China: Good Governance Rooted in an Ancient Civilization (4)

A 40-Year Revelation of Shenzhen

Li Ji ming

8 September, 2020 12:00 AM printer

A 40-Year Revelation 
of Shenzhen

Li Ji ming

Many years ago, a foreign journalist friend of mine,when he was preparing an in-depth news report on the reform and opening up of China, came to me for advice on which city he should conduct his interviews in. To his surprise, instead of Beijing or Shanghai, I recommended the city of Shenzhen without a second thought. Shenzhen occupies a unique place in China, known as the testing ground for reform, the genetic map and hologram of the country’s booming development. To some extent, the city is the master key to gaining an understanding of the future of China. Several days back, the Shenzhen Special Economic Zone just celebrated its 40th anniversary.
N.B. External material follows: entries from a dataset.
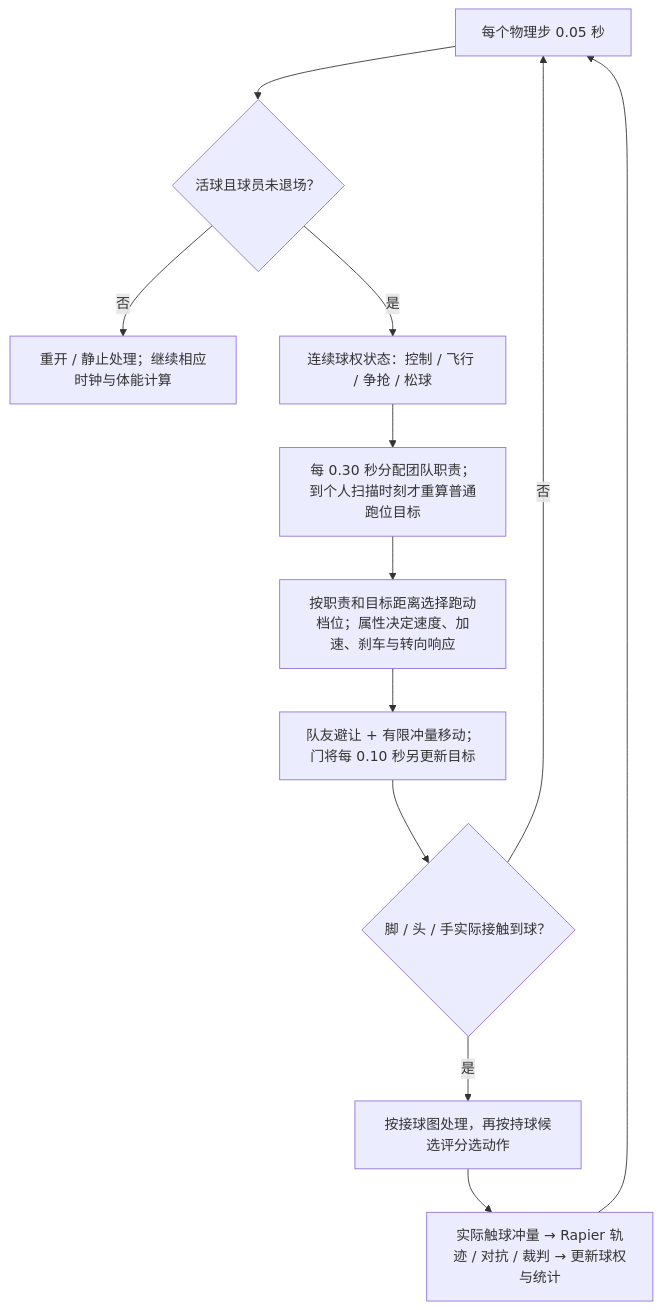
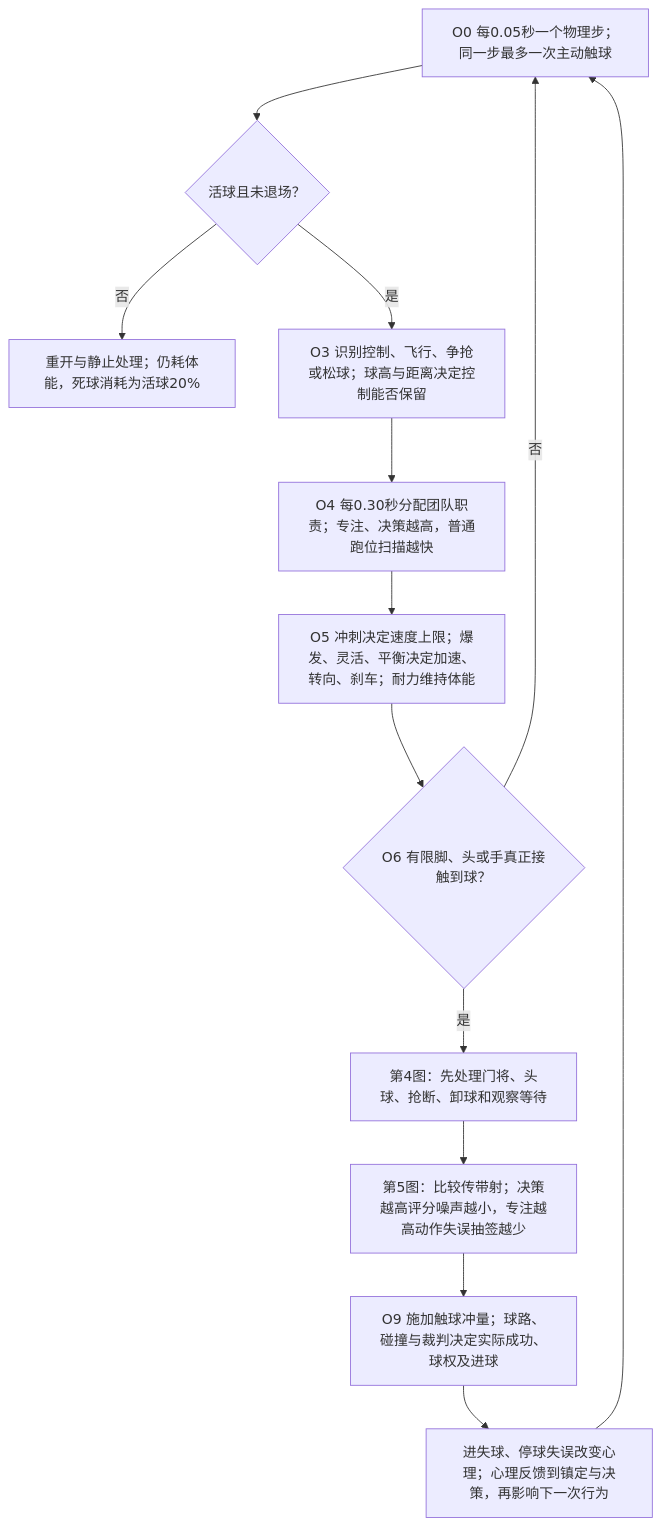
Before and after one commit to sixu3575/touchline-manager: the first of 6 diagrams in packages/shared/modules/matches/design/PLAYER_DECISION_MAP.md, drawn with Mermaid. The commit also changed other lines of this file and 16 other files, not shown here.

````diff
--- a/packages/shared/modules/matches/design/PLAYER_DECISION_MAP.md
+++ b/packages/shared/modules/matches/design/PLAYER_DECISION_MAP.md
@@ -9,14 +21,15 @@
 ```mermaid
 flowchart TD
-  A["每个物理步 0.05 秒"] --> B{"活球且球员未退场？"}
-  B -->|否| C["重开 / 静止处理；继续相应时钟与体能计算"]
-  B -->|是| D["连续球权状态：控制 / 飞行 / 争抢 / 松球"]
-  D --> E["每 0.30 秒分配团队职责；到个人扫描时刻才重算普通跑位目标"]
-  E --> F["按职责和目标距离选择跑动档位；属性决定速度、加速、刹车与转向响应"]
-  F --> G["队友避让 + 有限冲量移动；门将每 0.10 秒另更新目标"]
-  G --> H{"脚 / 头 / 手实际接触到球？"}
-  H -->|否| A
-  H -->|是| I["按接球图处理，再按持球候选评分选动作"]
-  I --> J["实际触球冲量 → Rapier 轨迹 / 对抗 / 裁判 → 更新球权与统计"]
-  J --> A
+  O0["O0 每0.05秒一个物理步；同一步最多一次主动触球"] --> O1{"活球且未退场？"}
+  O1 -->|否| O2["重开与静止处理；仍耗体能，死球消耗为活球20%"]
+  O1 -->|是| O3["O3 识别控制、飞行、争抢或松球；球高与距离决定控制能否保留"]
+  O3 --> O4["O4 每0.30秒分配团队职责；专注、决策越高，普通跑位扫描越快"]
+  O4 --> O5["O5 冲刺决定速度上限；爆发、灵活、平衡决定加速、转向、刹车；耐力维持体能"]
+  O5 --> O6{"O6 有限脚、头或手真正接触到球？"}
+  O6 -->|否| O0
+  O6 -->|是| O7["第4图：先处理门将、头球、抢断、卸球和观察等待"]
+  O7 --> O8["第5图：比较传带射；决策越高评分噪声越小，专注越高动作失误抽签越少"]
+  O8 --> O9["O9 施加触球冲量；球路、碰撞与裁判决定实际成功、球权及进球"]
+  O9 --> O10["进失球、停球失误改变心理；心理反馈到镇定与决策，再影响下一次行为"]
+  O10 --> O0
 ```
````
So it is high time for us to get to know a bit more about it, a city that represents both the present and the future of China.

Development of Shenzhen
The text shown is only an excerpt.